Rishi Sunak is reportedly set to announce a new deal on post-Brexit trade (Alamy)

6 min read

Rishi Sunak is facing inevitable resistance over his plans to renegotiate the Northern Ireland Protocol after the DUP indicated it would not support a new deal.

The Prime Minister had reportedly hoped to announce details of a new deal as soon as today, which would break the impasse over the controversial post-Brexit trade arrangements.

On Saturday, Sunak and European Commission Vice President Ursula von der Leyen had a "positive" discussion about the negotiations in which they "agreed that there had been very good progress to find solutions", the pair said in a joint statement in Munich.

But Northern Ireland's Democratic Unionist Party, whose approval of the deal is integral to its success, has warned they would continue to refuse to let the Stormont Assembly sit if the deal is agreed without their consent.

Speaking to Sky News, DUP MP Sammy Wilson said: "Essentially if a deal is agreed which still keeps us within the EU Single Market, as ministers in the Northern Ireland Assembly we would be required by law to implement that deal.

"And we're not going to do that because we believe that such an arrangement is designed to take us out of the United Kingdom and indeed would take us out of the United Kingdom because increasingly we would have to agree EU laws which diverge from UK laws and in doing so would separate our own country from the rest of the United Kingdom."

Former prime minister Boris Johnson reportedly intervened on Sunday, to express his opposition.

"His general thinking is that it would be a great mistake to drop the Northern Ireland Protocol Bill," a source told Sky News

The bill is highly controversial as it would give UK ministers the powers to unilaterally tear up parts of the Northern Ireland Protocol without the approval of Brussels. It was introduced during Johnson's premiership, when talks with the EU were failing to make progress.

Failure to secure the DUP support would likely increase concerns among Leave-supporting Conservative MPs, with former cabinet minister Jacob Rees-Mogg saying the Northern Irish party would not accept a "fait accompli" Brexit deal.

"I am slightly concerned that we are in a situation we were in before where the government says officially there is nothing being agreed and we hear from journalists that they are being briefed that actually an agreement has been broadly come to and I don't think that is a brilliant way of getting the DUP on board," he told the BBC.

"I think you need to get the DUP on board first and then go to talk to Brussels rather than try and bounce the DUP because the DUP doesn't respond well to being bounced."

Ambulance Union Bosses Attack "Tin-Eared" Ministers For Refusing To Talk

Over 11,000 members of the GMB union in England and Wales along with others from the Unite union have gone on strike today as negotiations remain frozen over pay and working conditions.

Ambulance workers are the first to go on strike in yet another wave of health worker walkouts, with junior doctors set to go on strike next month.

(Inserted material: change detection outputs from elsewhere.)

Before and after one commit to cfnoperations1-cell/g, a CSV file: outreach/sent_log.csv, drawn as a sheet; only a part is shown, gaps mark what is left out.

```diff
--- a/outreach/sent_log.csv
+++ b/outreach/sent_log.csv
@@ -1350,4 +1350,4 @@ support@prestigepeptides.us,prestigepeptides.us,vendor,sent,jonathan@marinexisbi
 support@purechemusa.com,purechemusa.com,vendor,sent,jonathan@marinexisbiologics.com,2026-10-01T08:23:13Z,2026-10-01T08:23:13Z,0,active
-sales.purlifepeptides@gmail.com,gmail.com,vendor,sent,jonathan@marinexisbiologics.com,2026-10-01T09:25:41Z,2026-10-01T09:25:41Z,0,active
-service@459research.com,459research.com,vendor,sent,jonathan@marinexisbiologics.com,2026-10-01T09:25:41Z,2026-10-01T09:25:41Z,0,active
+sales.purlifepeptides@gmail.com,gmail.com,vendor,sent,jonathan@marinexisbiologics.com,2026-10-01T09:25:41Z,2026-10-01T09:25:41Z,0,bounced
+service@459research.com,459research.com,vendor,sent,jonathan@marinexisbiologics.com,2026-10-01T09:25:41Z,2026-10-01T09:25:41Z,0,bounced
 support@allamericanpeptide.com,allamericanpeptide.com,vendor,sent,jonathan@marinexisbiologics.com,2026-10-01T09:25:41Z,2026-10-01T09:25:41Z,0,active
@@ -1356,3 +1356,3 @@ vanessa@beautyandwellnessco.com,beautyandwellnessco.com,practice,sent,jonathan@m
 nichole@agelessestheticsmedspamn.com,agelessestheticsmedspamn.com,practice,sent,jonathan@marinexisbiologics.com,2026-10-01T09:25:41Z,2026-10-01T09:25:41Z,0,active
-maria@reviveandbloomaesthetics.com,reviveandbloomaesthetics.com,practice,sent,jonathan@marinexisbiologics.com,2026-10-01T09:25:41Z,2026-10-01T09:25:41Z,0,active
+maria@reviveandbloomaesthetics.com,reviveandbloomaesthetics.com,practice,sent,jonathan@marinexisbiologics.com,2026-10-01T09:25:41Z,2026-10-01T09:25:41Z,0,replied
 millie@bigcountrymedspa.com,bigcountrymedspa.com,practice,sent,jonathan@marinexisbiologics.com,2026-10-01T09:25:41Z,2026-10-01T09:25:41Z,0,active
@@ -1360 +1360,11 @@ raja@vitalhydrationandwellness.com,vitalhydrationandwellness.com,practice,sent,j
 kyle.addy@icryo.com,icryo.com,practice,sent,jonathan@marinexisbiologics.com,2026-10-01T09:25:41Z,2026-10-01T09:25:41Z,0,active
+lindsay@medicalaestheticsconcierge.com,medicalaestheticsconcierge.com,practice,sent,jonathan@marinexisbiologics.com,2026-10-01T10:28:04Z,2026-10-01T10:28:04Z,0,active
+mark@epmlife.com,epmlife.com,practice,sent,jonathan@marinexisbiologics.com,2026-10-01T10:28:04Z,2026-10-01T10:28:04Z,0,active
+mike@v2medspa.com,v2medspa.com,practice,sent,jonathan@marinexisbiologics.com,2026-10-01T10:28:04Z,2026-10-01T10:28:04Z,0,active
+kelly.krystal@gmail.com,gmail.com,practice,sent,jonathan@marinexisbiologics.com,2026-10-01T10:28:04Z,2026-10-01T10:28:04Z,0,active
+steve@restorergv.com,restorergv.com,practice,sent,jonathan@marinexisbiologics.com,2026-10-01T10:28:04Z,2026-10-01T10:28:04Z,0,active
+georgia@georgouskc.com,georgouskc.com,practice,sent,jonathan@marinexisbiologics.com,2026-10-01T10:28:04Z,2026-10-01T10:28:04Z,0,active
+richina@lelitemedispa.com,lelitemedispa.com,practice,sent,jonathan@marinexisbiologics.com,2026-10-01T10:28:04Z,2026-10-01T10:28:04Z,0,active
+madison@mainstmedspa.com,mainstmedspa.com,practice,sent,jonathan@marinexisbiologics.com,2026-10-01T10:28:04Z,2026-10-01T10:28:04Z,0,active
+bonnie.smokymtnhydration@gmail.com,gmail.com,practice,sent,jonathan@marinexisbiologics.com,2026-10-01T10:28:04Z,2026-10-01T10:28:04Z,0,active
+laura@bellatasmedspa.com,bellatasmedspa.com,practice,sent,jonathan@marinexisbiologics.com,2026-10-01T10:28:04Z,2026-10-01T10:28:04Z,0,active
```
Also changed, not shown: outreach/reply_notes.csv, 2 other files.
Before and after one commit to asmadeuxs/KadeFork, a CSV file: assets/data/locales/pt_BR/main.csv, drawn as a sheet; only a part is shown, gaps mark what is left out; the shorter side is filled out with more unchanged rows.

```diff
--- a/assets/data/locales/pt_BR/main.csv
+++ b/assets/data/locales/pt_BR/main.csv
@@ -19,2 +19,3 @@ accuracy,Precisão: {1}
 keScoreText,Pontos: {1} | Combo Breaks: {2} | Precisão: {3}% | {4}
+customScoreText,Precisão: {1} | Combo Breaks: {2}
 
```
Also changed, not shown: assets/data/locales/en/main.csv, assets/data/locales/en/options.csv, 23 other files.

Speaking to The Guardian, Jeremy Farrar, the incoming chief scientist of the World Health Organisation, said healthcare workers were "absolutely shattered".

"This is a global issue, which I think is hugely concerning," he said. "It's certainly true in this country. The resilience of healthcare workers, broadly defined from ambulance drivers to nurses to doctors, to care workers in social care, etc. They're shattered. They are absolutely shattered."

He added that morale and resilience was "very thin" among healthcare workers, with further nursing and ambulance strikes due to go ahead next month.

Philip Banfield, the British Medical Association's chair of council, said ministers were "standing on the precipice of an historic mistake" as he accused the government of failing to hold meaningful talks with unions.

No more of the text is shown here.